* What to produce:
Provide only the number of lines in the records below that contain "customTimePapersWidget".

^^^^^^^^

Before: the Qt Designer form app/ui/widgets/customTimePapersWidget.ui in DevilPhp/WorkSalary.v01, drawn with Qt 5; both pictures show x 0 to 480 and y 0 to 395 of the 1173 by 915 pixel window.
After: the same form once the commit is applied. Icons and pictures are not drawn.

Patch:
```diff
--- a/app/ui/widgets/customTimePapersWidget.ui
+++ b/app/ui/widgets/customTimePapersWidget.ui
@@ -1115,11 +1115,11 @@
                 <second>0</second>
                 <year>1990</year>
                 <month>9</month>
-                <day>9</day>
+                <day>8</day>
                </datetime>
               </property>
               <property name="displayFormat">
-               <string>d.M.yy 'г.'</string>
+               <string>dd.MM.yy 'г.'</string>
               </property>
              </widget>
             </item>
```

^^^^^^^^

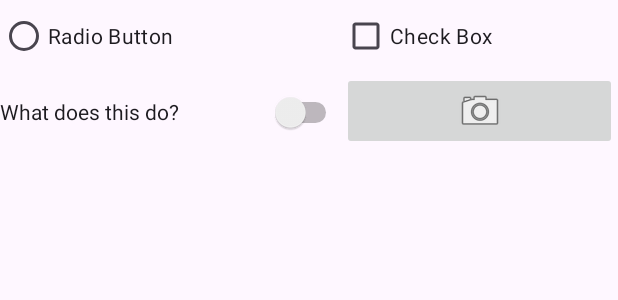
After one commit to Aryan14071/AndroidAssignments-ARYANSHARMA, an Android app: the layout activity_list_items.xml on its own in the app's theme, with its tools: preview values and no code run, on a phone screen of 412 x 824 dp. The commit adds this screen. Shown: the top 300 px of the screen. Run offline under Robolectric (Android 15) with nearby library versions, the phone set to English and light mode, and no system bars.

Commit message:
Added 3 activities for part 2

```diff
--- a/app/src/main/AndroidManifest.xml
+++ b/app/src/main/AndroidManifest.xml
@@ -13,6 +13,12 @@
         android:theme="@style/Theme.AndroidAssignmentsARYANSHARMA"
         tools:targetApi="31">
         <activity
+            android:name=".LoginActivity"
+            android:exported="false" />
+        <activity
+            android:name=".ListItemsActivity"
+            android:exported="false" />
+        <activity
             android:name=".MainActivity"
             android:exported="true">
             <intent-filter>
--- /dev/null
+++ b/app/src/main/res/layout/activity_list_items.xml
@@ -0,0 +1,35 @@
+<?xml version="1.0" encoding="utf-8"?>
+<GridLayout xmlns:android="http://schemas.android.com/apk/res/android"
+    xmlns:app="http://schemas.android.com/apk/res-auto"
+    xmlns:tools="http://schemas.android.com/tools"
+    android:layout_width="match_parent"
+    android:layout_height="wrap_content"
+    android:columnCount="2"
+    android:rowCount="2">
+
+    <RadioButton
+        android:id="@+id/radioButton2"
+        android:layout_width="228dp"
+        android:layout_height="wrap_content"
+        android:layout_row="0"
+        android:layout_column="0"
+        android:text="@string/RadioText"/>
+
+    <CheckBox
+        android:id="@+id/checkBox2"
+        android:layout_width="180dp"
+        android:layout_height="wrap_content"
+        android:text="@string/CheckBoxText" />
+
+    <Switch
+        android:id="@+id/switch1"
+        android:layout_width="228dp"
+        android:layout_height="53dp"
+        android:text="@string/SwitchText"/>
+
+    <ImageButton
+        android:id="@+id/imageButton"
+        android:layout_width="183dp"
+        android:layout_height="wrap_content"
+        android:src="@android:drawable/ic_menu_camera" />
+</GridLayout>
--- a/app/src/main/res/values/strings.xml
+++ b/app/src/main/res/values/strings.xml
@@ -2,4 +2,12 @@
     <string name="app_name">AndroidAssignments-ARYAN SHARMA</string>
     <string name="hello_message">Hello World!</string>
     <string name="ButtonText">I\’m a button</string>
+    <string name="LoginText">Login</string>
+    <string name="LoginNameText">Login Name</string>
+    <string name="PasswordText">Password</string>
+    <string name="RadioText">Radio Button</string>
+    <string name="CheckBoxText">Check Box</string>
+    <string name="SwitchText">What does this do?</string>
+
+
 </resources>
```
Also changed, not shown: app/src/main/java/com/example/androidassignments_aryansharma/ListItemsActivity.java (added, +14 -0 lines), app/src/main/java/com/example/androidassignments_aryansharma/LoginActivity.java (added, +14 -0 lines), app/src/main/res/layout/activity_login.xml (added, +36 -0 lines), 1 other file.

^^^^^^^^

* Result of this task:
3